“My earliest memory of the barn is helping Thagard hang the original Ol’ Sarge sign in the north gable,” Joe said. “He and Mary were pillars in the town of Reagan, and he was the best Aggie I ever knew. It’s an honor to carry on the tradition of the barn with my own family now.”
In addition to regular lawn care, Joe, Tressa and their children see to the barn’s necessary repairs. “We try to give the barn a fresh coat of paint every four to five years,” Joe said. “Now that our children are out of school and working, however, I update class years and do other touch-ups and repairs whenever I have time or see the need. Every now and then, fellow Aggies will stop by to help if they see us working on the barn.”
Though the barn is on private property, passersby can obtain permission to enter for a family photo with the Aggie landmark simply by contacting Joe and Tressa via text or email.
Several famous visitors, including Reveille VIII and Reveille IX, have posed for photos at the barn. While still under the Kirkpatricks’ care, Coach Jackie Sherrill and the Texas A&M football team stopped by on their way to play Southern Methodist University in the 1980s, giving the couple a hat and jersey to mark the occasion.

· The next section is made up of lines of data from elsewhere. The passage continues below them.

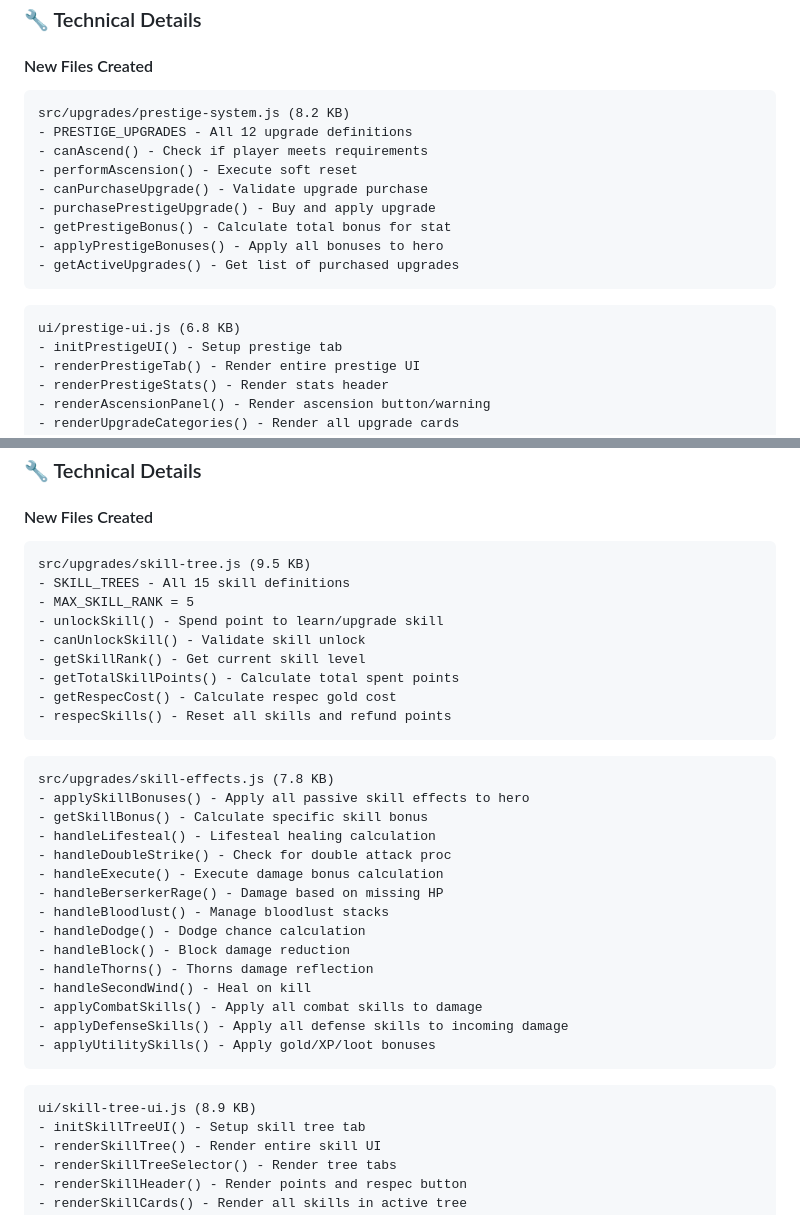
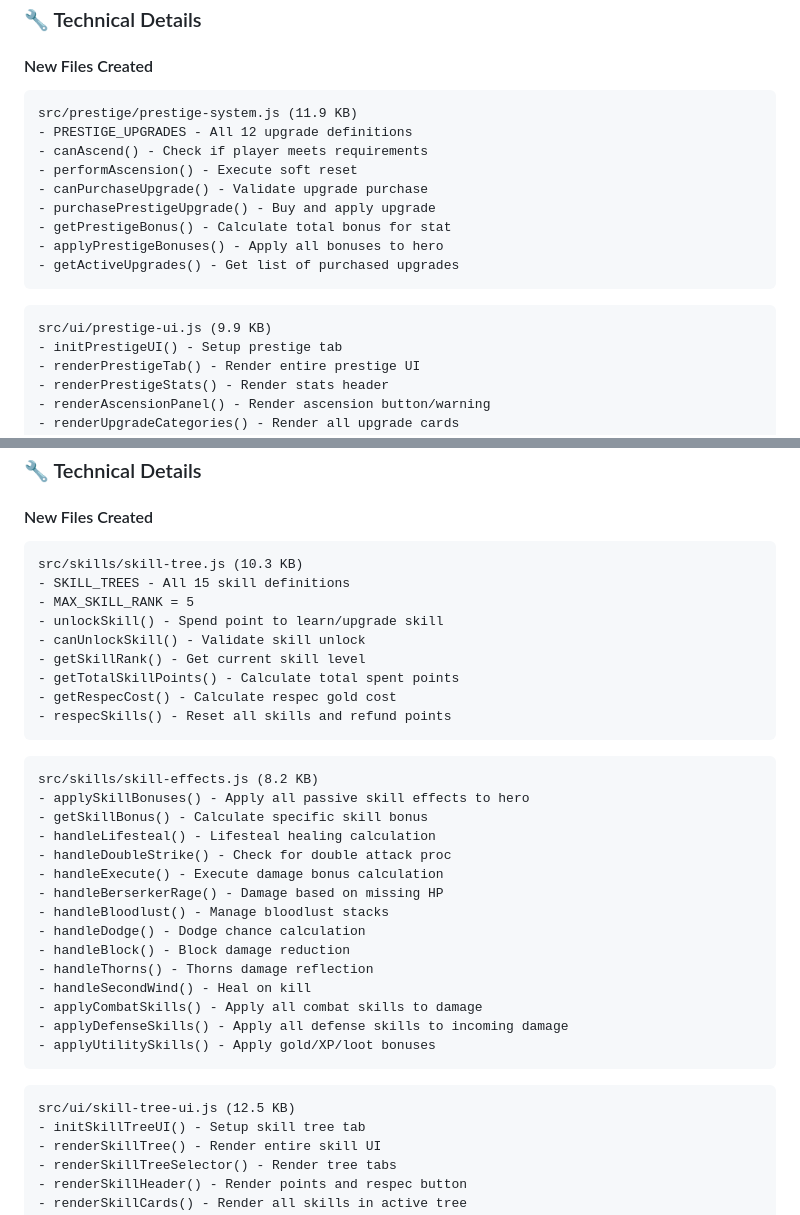
Before and after one commit to oliverlaudan-ops/Dungeon-Idle-Game, a Markdown page: CHANGELOG.md, 2 parts joined by grey strips. GitHub-like rendering.

Commit message:
docs: Fix file paths in CHANGELOG.md for Sprint 2 and Sprint 3
- Corrected Sprint 2 paths:
  - src/upgrades/skill-tree.js → src/skills/skill-tree.js
  - src/upgrades/skill-effects.js → src/skills/skill-effects.js
  - ui/skill-tree-ui.js → src/ui/skill-tree-ui.js

- Corrected Sprint 3 paths:
  - src/upgrades/prestige-system.js → src/prestige/prestige-system.js
  - ui/prestige-ui.js → src/ui/prestige-ui.js

All files exist in the correct locations, documentation now reflects actual file structure.

````diff
--- a/CHANGELOG.md
+++ b/CHANGELOG.md
@@ -58,7 +58,7 @@ All notable changes to this project will be documented in this file.
 
 #### New Files Created
 ```
-src/upgrades/prestige-system.js (8.2 KB)
+src/prestige/prestige-system.js (11.9 KB)
 - PRESTIGE_UPGRADES - All 12 upgrade definitions
 - canAscend() - Check if player meets requirements
 - performAscension() - Execute soft reset
@@ -70,7 +70,7 @@ src/upgrades/prestige-system.js (8.2 KB)
 ```
 
 ```
-ui/prestige-ui.js (6.8 KB)
+src/ui/prestige-ui.js (9.9 KB)
 - initPrestigeUI() - Setup prestige tab
 - renderPrestigeTab() - Render entire prestige UI
 - renderPrestigeStats() - Render stats header
@@ -275,7 +275,7 @@ main.js
 
 #### New Files Created
 ```
-src/upgrades/skill-tree.js (9.5 KB)
+src/skills/skill-tree.js (10.3 KB)
 - SKILL_TREES - All 15 skill definitions
 - MAX_SKILL_RANK = 5
 - unlockSkill() - Spend point to learn/upgrade skill
@@ -287,7 +287,7 @@ src/upgrades/skill-tree.js (9.5 KB)
 ```
 
 ```
-src/upgrades/skill-effects.js (7.8 KB)
+src/skills/skill-effects.js (8.2 KB)
 - applySkillBonuses() - Apply all passive skill effects to hero
 - getSkillBonus() - Calculate specific skill bonus
 - handleLifesteal() - Lifesteal healing calculation
@@ -305,7 +305,7 @@ src/upgrades/skill-effects.js (7.8 KB)
 ```
 
 ```
-ui/skill-tree-ui.js (8.9 KB)
+src/ui/skill-tree-ui.js (12.5 KB)
 - initSkillTreeUI() - Setup skill tree tab
 - renderSkillTree() - Render entire skill UI
 - renderSkillTreeSelector() - Render tree tabs
````
Also changed, not shown: other parts of CHANGELOG.md (+1 -1 lines).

While the barn stores hay at times, it is also used as a venue for retreats, Aggie Ring Day celebrations and graduation parties. “It has been exciting to see the barn’s recognition grow over the years,” Joe concluded. “The Aggie Barn is a special landmark that means you are almost home if you’re an Aggie.”
To learn more about the Aggie Barn’s history, or to contact Joe and Tressa, please visit aggiebarn.com.